Work request. Report every line below that has the string "only" in it.

==== Material for this task

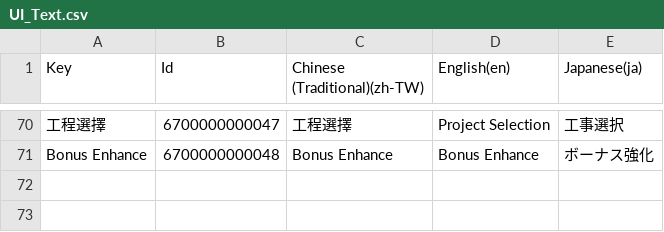
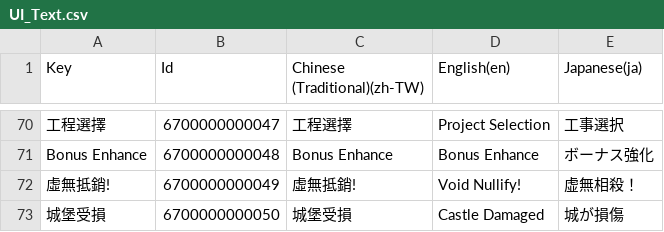
Before and after one commit to YunrusCodes/Tenronis, a CSV file: Assets/Localization/UI_Text.csv, drawn as a sheet; only a part is shown, gaps mark what is left out; the diff names each change by its address in the sheet, - before the commit and + after, or states it on an @@ line.

Commit message:
- 修改連發、齊射、虛無抵銷、玩家受傷等多國語言

```diff
--- a/Assets/Localization/UI_Text.csv
+++ b/Assets/Localization/UI_Text.csv
+row 72: 虛無抵銷! | 6700000000049 | 虛無抵銷! | Void Nullify! | 虚無相殺！
+row 73: 城堡受損 | 6700000000050 | 城堡受損 | Castle Damaged | 城が損傷
```
Also changed, not shown: 9 other files.
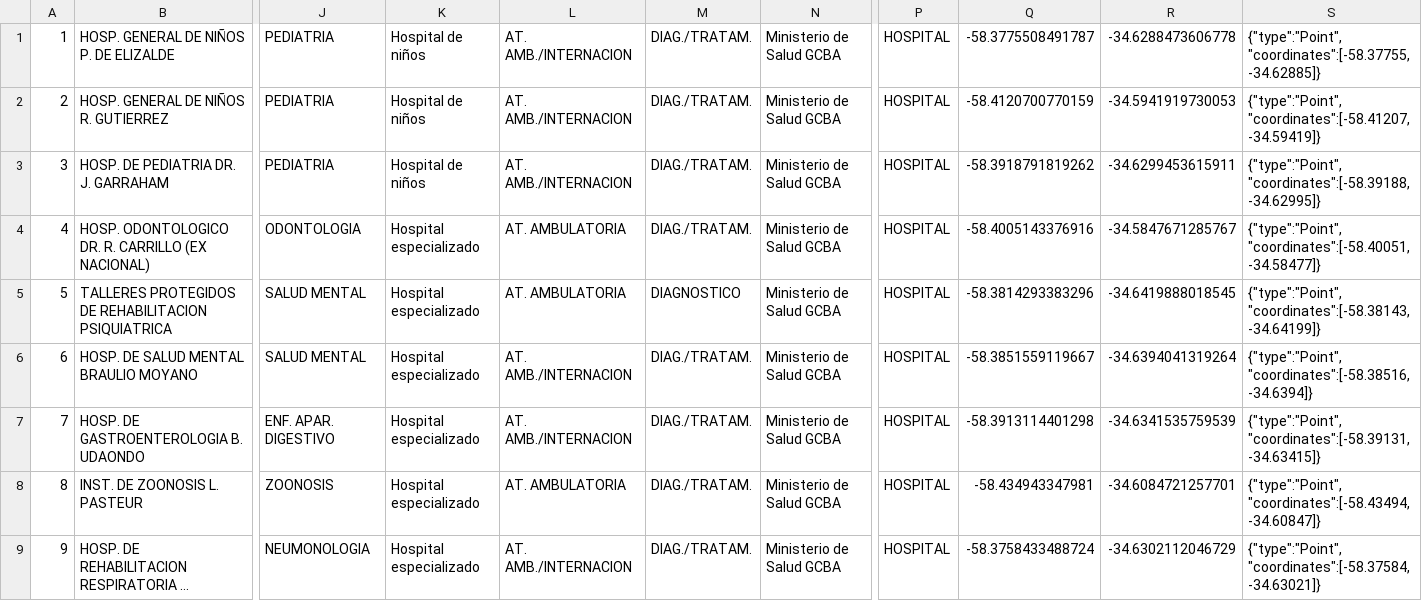
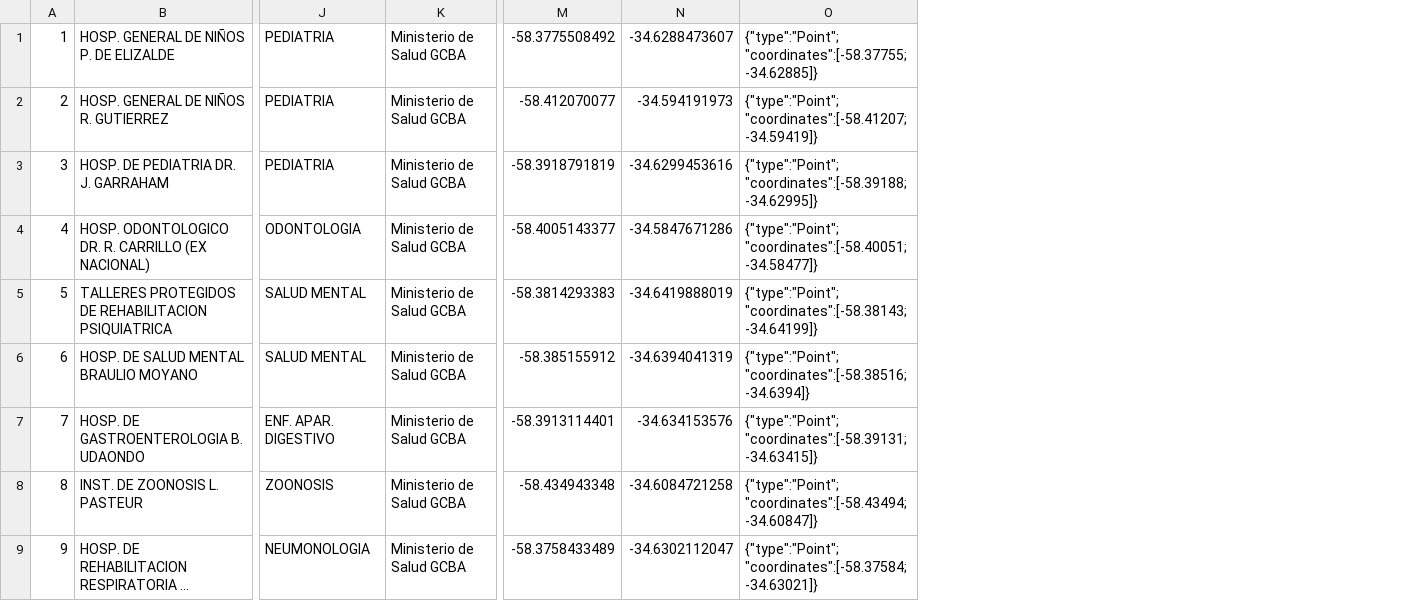
Before and after one commit to mateobosco/final-inteligentes, a CSV file: datos/hospitales.csv, drawn as a sheet; only a part is shown, gaps mark what is left out; long unchanged cells end in …; removed rows and columns are numbered as before the commit, all else as after; the diff names each change by its address in the sheet, - before the commit and + after, or states it on an @@ line.

```diff
--- a/datos/hospitales.csv
+++ b/datos/hospitales.csv
-column K, rows 1-9: Hospital de niños | Hospital de niños | Hospital de niños | Hospital especializado | Hospital especializado | Hospital especializado | Hospital especializado | Hospital especializado | Hospital especializado
-column L, rows 1-9: AT. AMB./INTERNACION | AT. AMB./INTERNACION | AT. AMB./INTERNACION | AT. AMBULATORIA | AT. AMBULATORIA | AT. AMB./INTERNACION | AT. AMB./INTERNACION | AT. AMBULATORIA | AT. AMB./INTERNACION
-column M, rows 1-9: DIAG./TRATAM. | DIAG./TRATAM. | DIAG./TRATAM. | DIAG./TRATAM. | DIAGNOSTICO | DIAG./TRATAM. | DIAG./TRATAM. | DIAG./TRATAM. | DIAG./TRATAM.
-column P, rows 1-9: all HOSPITAL
-column Q, rows 1-9: -58.3775508491787 | -58.4120700770159 | -58.3918791819262 | -58.4005143376916 | -58.3814293383296 | -58.3851559119667 | -58.3913114401298 | -58.434943347981 | -58.3758433488724
-column R, rows 1-9: -34.6288473606778 | -34.5941919730053 | -34.6299453615911 | -34.5847671285767 | -34.6419888018545 | -34.6394041319264 | -34.6341535759539 | -34.6084721257701 | -34.6302112046729
-column S, rows 1-9: {"type":"Point","coordinates":[-58.37755,-34.62885]} | {"type":"Point","coordinates":[-58.41207,-34.59419]} | {"type":"Point","coordinates":[-58.39188,-34.62995]} | {"type":"Point","coordinates":[-58.40051,-34.58477]} | {"type":"Point","coordinates":[-58.38143,-34.64199]} | {"type":"Point","coordinates":[-58.38516,-34.6394]} | {"type":"Point","coordinates":[-58.39131,-34.63415]} | {"type":"Point","coordinates":[-58.43494,-34.60847]} | {"type":"Point","coordinates":[-58.37584,-34.63021]}
+column M, rows 1-9: -58.3775508492 | -58.412070077 | -58.3918791819 | -58.4005143377 | -58.3814293383 | -58.385155912 | -58.3913114401 | -58.434943348 | -58.3758433489
+column N, rows 1-9: -34.6288473607 | -34.594191973 | -34.6299453616 | -34.5847671286 | -34.6419888019 | -34.6394041319 | -34.634153576 | -34.6084721258 | -34.6302112047
+column O, rows 1-9: {"type":"Point";"coordinates":[-58.37755;-34.62885]} | {"type":"Point";"coordinates":[-58.41207;-34.59419]} | {"type":"Point";"coordinates":[-58.39188;-34.62995]} | {"type":"Point";"coordinates":[-58.40051;-34.58477]} | {"type":"Point";"coordinates":[-58.38143;-34.64199]} | {"type":"Point";"coordinates":[-58.38516;-34.6394]} | {"type":"Point";"coordinates":[-58.39131;-34.63415]} | {"type":"Point";"coordinates":[-58.43494;-34.60847]} | {"type":"Point";"coordinates":[-58.37584;-34.63021]}
```
Also changed, not shown: datos/metrobus-estaciones.csv, 7 other files.
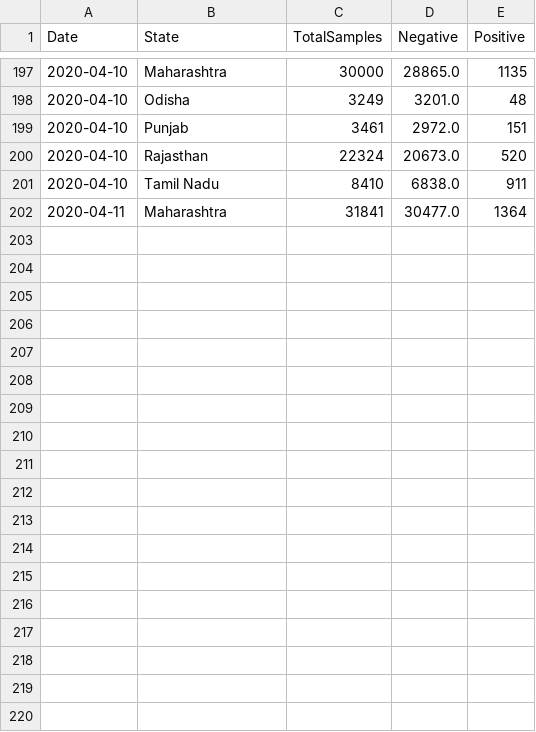
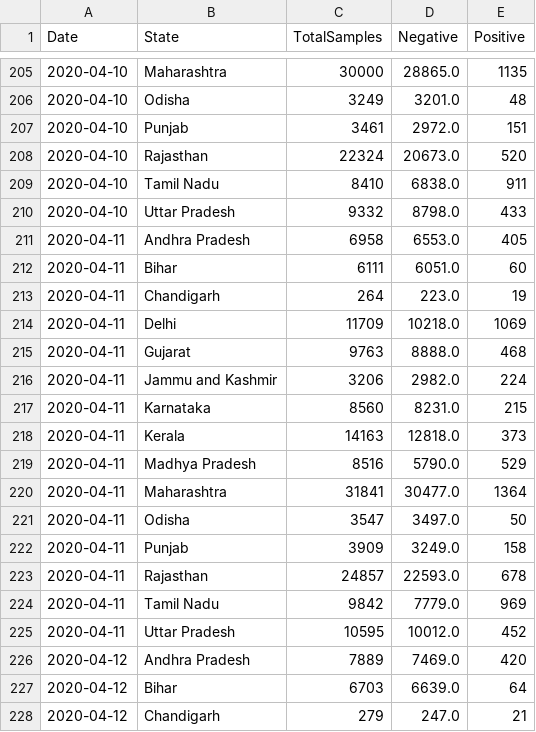
Before and after one commit to h2oai/covid19-datasets, a CSV file: data/India/StatewiseTestingDetails.csv, drawn as a sheet; only a part is shown, gaps mark what is left out; the diff covers the shown part only.

```diff
--- a/data/India/StatewiseTestingDetails.csv
+++ b/data/India/StatewiseTestingDetails.csv
@@ -201,2 +209,20 @@ Date,State,TotalSamples,Negative,Positive
 2020-04-10,Tamil Nadu,8410,6838.0,911
+2020-04-10,Uttar Pradesh,9332,8798.0,433
+2020-04-11,Andhra Pradesh,6958,6553.0,405
+2020-04-11,Bihar,6111,6051.0,60
+2020-04-11,Chandigarh,264,223.0,19
+2020-04-11,Delhi,11709,10218.0,1069
+2020-04-11,Gujarat,9763,8888.0,468
+2020-04-11,Jammu and Kashmir,3206,2982.0,224
+2020-04-11,Karnataka,8560,8231.0,215
+2020-04-11,Kerala,14163,12818.0,373
+2020-04-11,Madhya Pradesh,8516,5790.0,529
 2020-04-11,Maharashtra,31841,30477.0,1364
+2020-04-11,Odisha,3547,3497.0,50
+2020-04-11,Punjab,3909,3249.0,158
+2020-04-11,Rajasthan,24857,22593.0,678
+2020-04-11,Tamil Nadu,9842,7779.0,969
+2020-04-11,Uttar Pradesh,10595,10012.0,452
+2020-04-12,Andhra Pradesh,7889,7469.0,420
+2020-04-12,Bihar,6703,6639.0,64
+2020-04-12,Chandigarh,279,247.0,21
```
Also changed, not shown: 19 added rows elsewhere in this file.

========

Exercise output.
Before and after one commit to YunrusCodes/Tenronis, a CSV file: Assets/Localization/UI_Text.csv, drawn as a sheet; only a part is shown, gaps mark what is left out; the diff names each change by its address in the sheet, - before the commit and + after, or states it on an @@ line.
Before and after one commit to mateobosco/final-inteligentes, a CSV file: datos/hospitales.csv, drawn as a sheet; only a part is shown, gaps mark what is left out; long unchanged cells end in …; removed rows and columns are numbered as before the commit, all else as after; the diff names each change by its address in the sheet, - before the commit and + after, or states it on an @@ line.
Before and after one commit to h2oai/covid19-datasets, a CSV file: data/India/StatewiseTestingDetails.csv, drawn as a sheet; only a part is shown, gaps mark what is left out; the diff covers the shown part only.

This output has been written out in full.